With the recent publication of the second edition of a book from the 1970’s, Douglas M. Strong has repackaged Donald Dayton’s theory that evangelicalism is defined by faith experience and right living, rather than by doctrinal fidelity. 

 Dayton’s book uses Charles G. Finney and those closely tied to him as the exemplars of this trend. While it cannot be denied that Finney preached the gospel (or at least a form of it) widely and pointed many to Christ, there is significant doubt that Finney’s belief system is a viable foundation for a sustainable Christian faith, much less being at the heart of historic evangelicalism.

 Charles G. Finney

Charles G. Finney

 Finney’s intellectual hubris was his theological undoing. As a trained lawyer, and by all accounts a very intelligent man, Finney assumed that he could, without cultural influence, rightly interpret Scripture. Based on a likely limited library at his teacher’s house, Finney rejected all historical Christian teachings because he did not like the way they were argued. Instead, he committed himself to a “no creed but the Bible” approach, without the aid of theological conversation with contemporary or historical peers. This unfortunate confidence was enabled by Finney’s quick wits and premature promotion to public ministry. In truth, Finney’s belief that he could rightly interpret Scripture without any external influence affecting the outcome rests very close to what is known as the “fundamentalist fallacy.”

Misunderstanding the Atonement

 In his autobiography, Finney records his opportunity to debate with a Universalist while he was still in his ministerial training. His teacher was ill and Finney stood in, ostensibly to defend orthodoxy. Finney writes,

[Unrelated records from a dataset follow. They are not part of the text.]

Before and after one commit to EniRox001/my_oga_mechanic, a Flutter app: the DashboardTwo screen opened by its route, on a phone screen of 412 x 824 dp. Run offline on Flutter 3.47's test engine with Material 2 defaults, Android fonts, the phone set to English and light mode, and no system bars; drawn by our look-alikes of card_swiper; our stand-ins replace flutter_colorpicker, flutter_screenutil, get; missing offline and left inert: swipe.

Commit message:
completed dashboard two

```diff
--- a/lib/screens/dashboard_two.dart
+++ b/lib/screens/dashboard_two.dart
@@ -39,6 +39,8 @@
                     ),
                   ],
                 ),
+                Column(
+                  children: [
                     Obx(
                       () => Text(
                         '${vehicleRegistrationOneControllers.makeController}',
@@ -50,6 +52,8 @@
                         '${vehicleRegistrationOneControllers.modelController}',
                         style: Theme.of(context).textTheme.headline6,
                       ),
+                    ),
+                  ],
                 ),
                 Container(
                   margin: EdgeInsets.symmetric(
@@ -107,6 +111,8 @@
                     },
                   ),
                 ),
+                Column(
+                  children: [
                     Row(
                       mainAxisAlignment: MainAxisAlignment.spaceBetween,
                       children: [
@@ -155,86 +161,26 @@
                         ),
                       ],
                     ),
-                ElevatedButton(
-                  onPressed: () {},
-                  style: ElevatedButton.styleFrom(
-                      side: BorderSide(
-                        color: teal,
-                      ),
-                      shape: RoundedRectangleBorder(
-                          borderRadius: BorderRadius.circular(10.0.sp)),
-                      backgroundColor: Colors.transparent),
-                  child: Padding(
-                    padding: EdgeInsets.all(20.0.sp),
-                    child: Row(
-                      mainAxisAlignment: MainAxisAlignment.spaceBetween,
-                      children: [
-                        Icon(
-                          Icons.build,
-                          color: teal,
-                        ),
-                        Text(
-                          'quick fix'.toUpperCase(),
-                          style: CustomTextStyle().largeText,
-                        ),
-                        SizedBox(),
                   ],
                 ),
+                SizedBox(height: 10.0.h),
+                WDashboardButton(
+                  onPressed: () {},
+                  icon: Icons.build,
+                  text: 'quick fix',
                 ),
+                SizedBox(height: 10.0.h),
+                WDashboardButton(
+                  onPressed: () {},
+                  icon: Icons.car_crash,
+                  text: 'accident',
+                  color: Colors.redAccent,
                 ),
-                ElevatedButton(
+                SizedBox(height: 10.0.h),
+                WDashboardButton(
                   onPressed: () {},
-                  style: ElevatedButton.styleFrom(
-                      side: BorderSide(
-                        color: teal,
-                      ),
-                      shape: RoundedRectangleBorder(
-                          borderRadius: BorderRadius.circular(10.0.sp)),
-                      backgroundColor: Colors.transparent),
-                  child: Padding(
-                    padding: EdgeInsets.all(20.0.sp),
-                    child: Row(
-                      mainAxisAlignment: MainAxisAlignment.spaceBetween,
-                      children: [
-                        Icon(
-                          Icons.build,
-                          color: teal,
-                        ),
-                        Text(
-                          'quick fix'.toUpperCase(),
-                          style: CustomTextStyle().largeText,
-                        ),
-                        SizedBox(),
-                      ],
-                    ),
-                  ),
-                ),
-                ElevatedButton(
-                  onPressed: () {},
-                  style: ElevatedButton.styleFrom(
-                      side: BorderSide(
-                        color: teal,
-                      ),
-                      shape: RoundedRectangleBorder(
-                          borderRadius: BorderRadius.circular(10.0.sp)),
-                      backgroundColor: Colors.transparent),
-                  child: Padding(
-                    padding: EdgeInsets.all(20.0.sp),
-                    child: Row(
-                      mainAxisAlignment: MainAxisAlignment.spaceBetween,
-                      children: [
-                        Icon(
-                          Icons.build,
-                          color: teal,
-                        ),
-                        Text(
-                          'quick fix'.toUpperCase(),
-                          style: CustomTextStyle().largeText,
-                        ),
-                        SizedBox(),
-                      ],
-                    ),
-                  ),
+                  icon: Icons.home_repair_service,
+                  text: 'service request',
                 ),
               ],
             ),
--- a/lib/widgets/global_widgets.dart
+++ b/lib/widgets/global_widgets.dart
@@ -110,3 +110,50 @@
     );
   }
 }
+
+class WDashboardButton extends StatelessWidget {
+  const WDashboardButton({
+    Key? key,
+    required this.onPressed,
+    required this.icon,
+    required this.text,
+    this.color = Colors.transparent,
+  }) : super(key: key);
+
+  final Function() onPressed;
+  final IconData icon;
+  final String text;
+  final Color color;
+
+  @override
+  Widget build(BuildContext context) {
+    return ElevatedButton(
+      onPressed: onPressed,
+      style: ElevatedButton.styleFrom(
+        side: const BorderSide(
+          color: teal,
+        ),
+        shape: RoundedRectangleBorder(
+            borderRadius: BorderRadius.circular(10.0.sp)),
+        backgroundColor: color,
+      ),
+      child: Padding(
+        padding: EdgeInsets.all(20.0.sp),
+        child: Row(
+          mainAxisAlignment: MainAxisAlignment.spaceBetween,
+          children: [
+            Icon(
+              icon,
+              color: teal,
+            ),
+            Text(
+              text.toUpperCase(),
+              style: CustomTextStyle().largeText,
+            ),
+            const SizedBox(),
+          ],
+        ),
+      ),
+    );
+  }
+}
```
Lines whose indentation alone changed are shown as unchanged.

I delivered two lectures upon the atonement. In these I think I fully succeeded in showing that the atonement did not consist in the literal payment of the debt of sinners, in the sense in which the Universalist maintained; that it simply rendered the salvation of all men possible, and did not of itself lay God under the obligation to save anybody; that it was not true that Christ suffered just what those for whom he died deserved to suffer; that no such thing as that was taught in the Bible, and no such thing was true; that, on the contrary, Christ died simply to remove an insurmountable obstacle out of the way of God’s forgiving sinners, so as to render it possible for him to proclaim a universal amnesty, inviting all men to repent, to believe in Christ, and to accept salvation that instead of having satisfied retributive justice, and borne just what sinners deserve, Christ had only satisfied public justice, by honoring the law, both in his obedience and death, thus rendering it safe for God to pardon sin, to pardon the sins of any man and of all men who would repent and believe in him. I maintained that Christ, in his atonement, merely did that which was necessary as a condition of the forgiveness of sin; and not that which cancelled sin, in the sense of literally paying for the indebtedness of sinners. (Charles G. Finney, Charles G. Finney: An Autobiography [Westwood, N. J.: Barbour Books], 38)

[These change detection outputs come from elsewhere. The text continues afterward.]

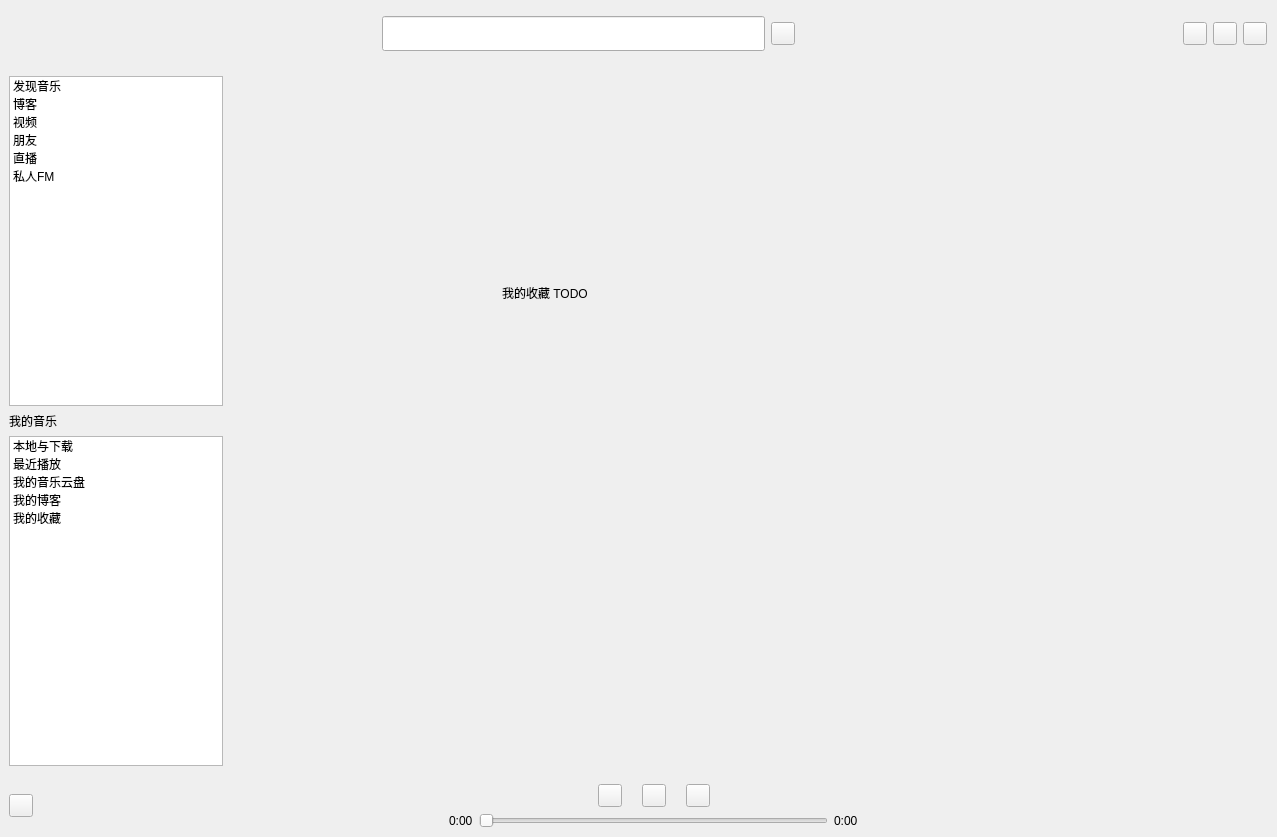
Qt form mymusic.ui (JikCoke/MusicDemo) before a commit.
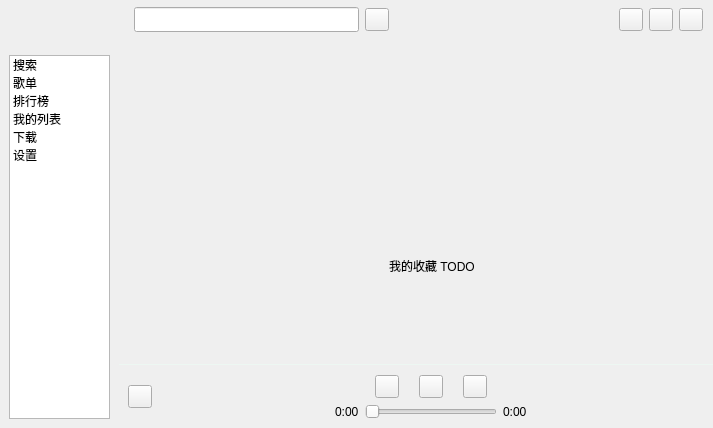
The same form after that commit. Icons and pictures are not drawn. Custom widgets are drawn as their Qt base class.

Commit message: ui界面重构

Diff of the .ui file:
```diff
--- a/mymusic.ui
+++ b/mymusic.ui
@@ -6,8 +6,8 @@
    <rect>
     <x>0</x>
     <y>0</y>
-    <width>1277</width>
-    <height>837</height>
+    <width>713</width>
+    <height>428</height>
    </rect>
   </property>
   <property name="windowTitle">
@@ -17,7 +17,7 @@
    <property name="styleSheet">
     <string notr="true"/>
    </property>
-   <layout class="QVBoxLayout" name="lay_bg">
+   <layout class="QHBoxLayout" name="horizontalLayout_5" stretch="3,15">
     <property name="spacing">
      <number>0</number>
     </property>
@@ -34,32 +34,96 @@
      <number>0</number>
     </property>
     <item>
-     <widget class="QWidget" name="widget_bg" native="true">
+     <widget class="QWidget" name="left_menu" native="true">
+      <layout class="QVBoxLayout" name="verticalLayout_2">
+       <item>
+        <widget class="QLabel" name="icon">
+         <property name="minimumSize">
+          <size>
+           <width>40</width>
+           <height>40</height>
+          </size>
+         </property>
+         <property name="styleSheet">
+          <string notr="true">image: url(:/icon/j.png);</string>
+         </property>
+         <property name="text">
+          <string/>
+         </property>
+        </widget>
+       </item>
+       <item>
+        <widget class="QListWidget" name="myMusicList">
       <property name="styleSheet">
        <string notr="true"/>
       </property>
+         <item>
+          <property name="text">
+           <string>搜索</string>
+          </property>
+          <property name="icon">
+           <iconset resource="icon.qrc">
+            <normaloff>:/icon/下载.png</normaloff>:/icon/下载.png</iconset>
+          </property>
+         </item>
+         <item>
+          <property name="text">
+           <string>歌单</string>
+          </property>
+          <property name="icon">
+           <iconset resource="icon.qrc">
+            <normaloff>:/icon/最近播放.png</normaloff>:/icon/最近播放.png</iconset>
+          </property>
+         </item>
+         <item>
+          <property name="text">
+           <string>排行榜</string>
+          </property>
+          <property name="icon">
+           <iconset resource="icon.qrc">
+            <normaloff>:/icon/云盘.png</normaloff>:/icon/云盘.png</iconset>
+          </property>
+         </item>
+         <item>
+          <property name="text">
+           <string>我的列表</string>
+          </property>
+          <property name="icon">
+           <iconset resource="icon.qrc">
+            <normaloff>:/icon/播客.png</normaloff>:/icon/播客.png</iconset>
+          </property>
+         </item>
+         <item>
+          <property name="text">
+           <string>下载</string>
+          </property>
+          <property name="icon">
+           <iconset resource="icon.qrc">
+            <normaloff>:/icon/收藏.png</normaloff>:/icon/收藏.png</iconset>
+          </property>
+         </item>
+         <item>
+          <property name="text">
+           <string>设置</string>
+          </property>
+          <property name="icon">
+           <iconset resource="icon.qrc">
+            <normaloff>:/icon/collect_f.png</normaloff>:/icon/collect_f.png</iconset>
+          </property>
+         </item>
+        </widget>
+       </item>
+      </layout>
+     </widget>
+    </item>
+    <item>
       <layout class="QVBoxLayout" name="verticalLayout_3">
-       <property name="spacing">
-        <number>0</number>
-       </property>
-       <property name="leftMargin">
-        <number>0</number>
-       </property>
-       <property name="topMargin">
-        <number>0</number>
-       </property>
-       <property name="rightMargin">
-        <number>0</number>
-       </property>
-       <property name="bottomMargin">
-        <number>0</number>
-       </property>
        <item>
         <widget class="QWidget" name="title_widget" native="true">
          <property name="minimumSize">
           <size>
            <width>0</width>
-           <height>67</height>
+          <height>40</height>
           </size>
          </property>
          <property name="maximumSize">
@@ -68,9 +132,12 @@
            <height>67</height>
           </size>
          </property>
+        <property name="styleSheet">
+         <string notr="true"/>
+        </property>
          <layout class="QHBoxLayout" name="horizontalLayout_6">
           <property name="leftMargin">
-           <number>0</number>
+          <number>15</number>
           </property>
           <property name="topMargin">
            <number>0</number>
@@ -81,19 +148,6 @@
           <property name="bottomMargin">
            <number>0</number>
           </property>
-          <item>
-           <spacer name="horizontalSpacer_6">
-            <property name="orientation">
-             <enum>Qt::Horizontal</enum>
-            </property>
-            <property name="sizeHint" stdset="0">
-             <size>
-              <width>40</width>
-              <height>20</height>
-             </size>
-            </property>
-           </spacer>
-          </item>
           <item>
            <widget class="QLineEdit" name="find_lineEdit">
             <property name="minimumSize">
@@ -105,7 +159,7 @@
             <property name="maximumSize">
              <size>
               <width>16777215</width>
-              <height>35</height>
+             <height>25</height>
              </size>
             </property>
            </widget>
@@ -171,106 +225,8 @@
             </property>
             <property name="icon">
              <iconset resource="icon.qrc">
-              <normaloff>:/icon/close.png</normaloff>:/icon/close.png</iconset>
-            </property>
-           </widget>
-          </item>
-         </layout>
-        </widget>
-       </item>
-       <item>
-        <layout class="QHBoxLayout" name="horizontalLayout_5" stretch="2,9">
-         <item>
-          <widget class="QWidget" name="widget" native="true">
-           <layout class="QVBoxLayout" name="verticalLayout_2">
-            <item>
-             <widget class="QListWidget" name="listWidget">
-              <item>
-               <property name="text">
-                <string>发现音乐</string>
-               </property>
-              </item>
-              <item>
-               <property name="text">
-                <string>博客</string>
-               </property>
-              </item>
-              <item>
-               <property name="text">
-                <string>视频</string>
-               </property>
-              </item>
-              <item>
-               <property name="text">
-                <string>朋友</string>
-               </property>
-              </item>
-              <item>
-               <property name="text">
-                <string>直播</string>
-               </property>
-              </item>
-              <item>
-               <property name="text">
-                <string>私人FM</string>
-               </property>
-              </item>
-             </widget>
-            </item>
-            <item>
-             <widget class="QLabel" name="label_3">
-              <property name="text">
-               <string>我的音乐</string>
-              </property>
-             </widget>
-            </item>
-            <item>
-             <widget class="QListWidget" name="myMusicList">
-              <item>
-               <property name="text">
-                <string>本地与下载</string>
-               </property>
-               <property name="icon">
-                <iconset resource="icon.qrc">
-                 <normaloff>:/icon/下载.png</normaloff>:/icon/下载.png</iconset>
-               </property>
-              </item>
-              <item>
-               <property name="text">
-                <string>最近播放</string>
-               </property>
-               <property name="icon">
-                <iconset resource="icon.qrc">
-                 <normaloff>:/icon/最近播放.png</normaloff>:/icon/最近播放.png</iconset>
-               </property>
-              </item>
-              <item>
-               <property name="text">
-                <string>我的音乐云盘</string>
-               </property>
-               <property name="icon">
-                <iconset resource="icon.qrc">
-                 <normaloff>:/icon/云盘.png</normaloff>:/icon/云盘.png</iconset>
-               </property>
-              </item>
-              <item>
-               <property name="text">
-                <string>我的博客</string>
-               </property>
-               <property name="icon">
-                <iconset resource="icon.qrc">
-                 <normaloff>:/icon/播客.png</normaloff>:/icon/播客.png</iconset>
-               </property>
-              </item>
-              <item>
-               <property name="text">
-                <string>我的收藏</string>
-               </property>
-               <property name="icon">
-                <iconset resource="icon.qrc">
-                 <normaloff>:/icon/收藏.png</normaloff>:/icon/收藏.png</iconset>
-               </property>
-              </item>
+             <normaloff>:/icon/close_hover.png</normaloff>:/icon/close_hover.png</iconset>
+           </property>
              </widget>
             </item>
            </layout>
@@ -388,7 +344,18 @@
            </widget>
           </widget>
          </item>
-        </layout>
+      <item>
+       <widget class="Line" name="line">
+        <property name="styleSheet">
+         <string notr="true">color:rgb(237, 247, 242)</string>
+        </property>
+        <property name="frameShadow">
+         <enum>QFrame::Plain</enum>
+        </property>
+        <property name="orientation">
+         <enum>Qt::Horizontal</enum>
+        </property>
+       </widget>
        </item>
        <item>
         <widget class="QWidget" name="tail_widget" native="true">
@@ -529,7 +496,6 @@
         </widget>
        </item>
       </layout>
-     </widget>
     </item>
    </layout>
   </widget>
```
Left out of the diff: 2 changed lines with no effect on the pictures. Lines whose indentation alone changed are shown as unchanged. The commit also changes 6 other files.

Finney rejected the notion of election, divine calling, and substitutionary atonement in Christ’s death on the cross.

In truth, Christ’s death on the cross as a human in human form was only necessary because it is substitutionary. If all Christ did was make possible salvation in a general way, it could have as simply been done by fiat as by self-sacrifice. Without extending this post with further discussion on the atonement, it is clear that Christ came as a redeemer not as an enabler. Even taking a thematic view of Scripture, rather than pursuing a verse by verse defense, it does not seem that Finney’s perspective on the atonement is helpful. In short, even without accepting a fully Calvinistic theological paradigm, Finney’s reasoning seems better suited to win an argument against Universalism than to be considered biblically faithful.

An Unsound Foundation for Evangelicalism

 In all this, I am not making the claim that Finney was not converted, nor that he did not have a profound impact on many people. Finney preached a form of the gospel that enabled many to come to faith in Christ through repentance of sin. He was also instrumental, as Dayton and Strong rightly argue, in ending the evils of American slavery.  All of these things could have been, and were otherwise, done while still maintaining doctrinal integrity.

 By basing their image of historic evangelicalism on individuals on the fringe of orthodoxy, more subject to their culture than to Scripture, Dayton and Strong have undermined their own case.

 In fact, most of the organizations and theological movements cited in this volume have tended to cut their mooring to Christian orthodoxy in the years since Finney’s influence. Wheaton University has maintained fidelity to its evangelical doctrine. On the other hand, the Salvation Army is no longer concerned with salvation in any meaningful sense. Oberlin College, where Finney was president, is no longer distinctly Christian.

The track record of Finney’s theology demonstrates a failure to thrive in the long term. In the first generation, the theological content is assumed, in the second it is unknown, and by the third it is rejected.

This should point present day evangelicals toward the need to be active in pursuing social justice while adamant about maintaining the doctrinal orthodoxy of our Christian heritage.